Legend of Kay is a different story however in more ways than one. First of all, it is based heavily on the generic a hero’s journey to stop evil invading force from taking over home nation. If you’ve seen Kung Fu Panda 2, you’ve seen the Legend of Kay’s story, except better executed. Legend of Kay has a greater focus on the singular narrative, rather than Okami’s more divided storytelling. The game holds one central plot line, Kay traveling to the big bad ape’s doorstep to show him who’s the real king of the jungle, and everything else is a more or less straight line leading up to that. Each plot segment is a link in the chain connecting the beginning to the end, whether it’s trekking through an irritable dragon’s den, or wading through a murky swamp while saving a village of Jamaican frogs, the main point of the adventure remains in focus.
Unfortunately, Legend of Kay lacks Okami’s colorful cast of characters, as most, and by that I mean basically all NPCs are just sources of plain exposition with the afore mentioned voices being done by people who got all their English voice acting experience from watching old fan made anime dubs. This makes much of the story and character interactions rather wooden, lacking in both feeling and depth of any kind. Legend of Kay’s story really only serves as a reason for the adventure, rather than an actual story worth telling, and mostly takes a backseat to the gameplay (which given its quality, is probably a good thing). The minimal storytelling, poor characterization, bland writing and dialogue and overall generic plot really leaves Legend of Kay’s Story quite the opposite of legendary. Thankfully, there’s not much of it.
At their core, both Okami and Kay have about equal levels of been there, done that plot development, where Legend of Kay is a single tale with multiple chapters, and Okami is instead more of an epic with multiple different stories with some strings of connectivity linking them all together. However, Okami’s generic story and simple plot is saved by its funny and vivid execution of characters and plot events, while Legend of Kay is simply generic, and often times just plain bad with enough wooden characters on display to give mannequin makers a run for their money.
In the end, despite the flaws that both games have, some quite significant, I still think that both games are great, but for different reasons. While both are action-platformers that play similarly at their core, it is the style, aesthetics and execution of various mechanics that make all the difference. Okami though lacking in its combat, remains a solid action-platforming with a fun story and characters that excels in its artistic value in visuals and sound.
If you ever wanted want to play inside a traditional Japanese painting, live through the legend of a divine being, and know what it’s like to be a dog, Okami HD is the game for you. If you can get past the bad voice acting, bland story, and some visual problems here and there, and wanted a playable Kung Fu Panda or Disney’s Robin Hood kind of experience with the western version of Furry China, then Legend of Kay is a game you should definitely check out. Either way, both are good games and I whole heartedly recommend both of them for lovers of cartoonish action- platformers.
If you enjoyed reading this article be sure to check out our Okami Review.

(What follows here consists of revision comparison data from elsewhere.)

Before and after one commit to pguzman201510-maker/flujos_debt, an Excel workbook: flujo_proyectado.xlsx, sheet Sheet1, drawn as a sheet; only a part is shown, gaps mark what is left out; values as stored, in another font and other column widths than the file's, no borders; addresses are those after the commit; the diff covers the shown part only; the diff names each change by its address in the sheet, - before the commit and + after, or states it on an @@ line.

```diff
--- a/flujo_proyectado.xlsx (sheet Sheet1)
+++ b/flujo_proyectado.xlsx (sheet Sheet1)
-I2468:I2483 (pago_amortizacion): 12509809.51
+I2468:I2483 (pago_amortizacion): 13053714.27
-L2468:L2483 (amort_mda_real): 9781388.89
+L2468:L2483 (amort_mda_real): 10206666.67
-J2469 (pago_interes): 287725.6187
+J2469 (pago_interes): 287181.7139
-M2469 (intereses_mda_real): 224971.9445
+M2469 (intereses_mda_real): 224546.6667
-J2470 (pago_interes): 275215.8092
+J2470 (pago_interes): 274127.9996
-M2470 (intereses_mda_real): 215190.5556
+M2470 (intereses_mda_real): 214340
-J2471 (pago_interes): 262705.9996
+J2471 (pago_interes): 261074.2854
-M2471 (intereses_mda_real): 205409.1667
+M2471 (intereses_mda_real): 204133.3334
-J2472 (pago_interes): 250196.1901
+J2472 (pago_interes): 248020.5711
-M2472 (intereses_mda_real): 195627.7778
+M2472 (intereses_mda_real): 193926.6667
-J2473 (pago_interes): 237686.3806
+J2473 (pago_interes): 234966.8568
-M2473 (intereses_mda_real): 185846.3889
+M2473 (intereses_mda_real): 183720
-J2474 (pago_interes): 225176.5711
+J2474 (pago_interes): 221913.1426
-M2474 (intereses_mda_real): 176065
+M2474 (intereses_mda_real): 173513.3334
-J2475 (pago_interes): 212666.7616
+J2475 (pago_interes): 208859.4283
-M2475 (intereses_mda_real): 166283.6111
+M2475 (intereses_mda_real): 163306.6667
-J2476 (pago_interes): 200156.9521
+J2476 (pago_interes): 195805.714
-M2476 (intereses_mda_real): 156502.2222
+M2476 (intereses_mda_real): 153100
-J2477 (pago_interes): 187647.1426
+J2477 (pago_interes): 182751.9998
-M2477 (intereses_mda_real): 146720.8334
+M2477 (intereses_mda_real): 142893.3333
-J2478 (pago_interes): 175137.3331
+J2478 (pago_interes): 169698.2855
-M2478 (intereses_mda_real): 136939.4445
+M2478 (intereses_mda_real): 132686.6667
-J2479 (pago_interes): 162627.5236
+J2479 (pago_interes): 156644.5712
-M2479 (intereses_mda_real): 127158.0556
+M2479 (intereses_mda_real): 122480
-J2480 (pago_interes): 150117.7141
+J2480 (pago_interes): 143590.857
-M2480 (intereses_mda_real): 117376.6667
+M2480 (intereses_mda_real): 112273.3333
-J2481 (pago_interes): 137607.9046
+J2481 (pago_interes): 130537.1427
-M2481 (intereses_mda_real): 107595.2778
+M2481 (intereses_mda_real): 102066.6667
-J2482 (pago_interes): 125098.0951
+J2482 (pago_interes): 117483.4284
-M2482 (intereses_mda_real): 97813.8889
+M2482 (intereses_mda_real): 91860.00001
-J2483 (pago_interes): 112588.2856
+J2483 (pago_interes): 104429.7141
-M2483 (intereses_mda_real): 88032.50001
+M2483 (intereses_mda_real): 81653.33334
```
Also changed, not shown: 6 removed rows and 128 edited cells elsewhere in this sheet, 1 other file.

Be sure to check out some of our previews for upcoming games such as Octopath Traveler Preview – A Retro Turn-Based RPG With A Modern Twist and Warhammer 40,000 Inquisitor – Martyr Preview.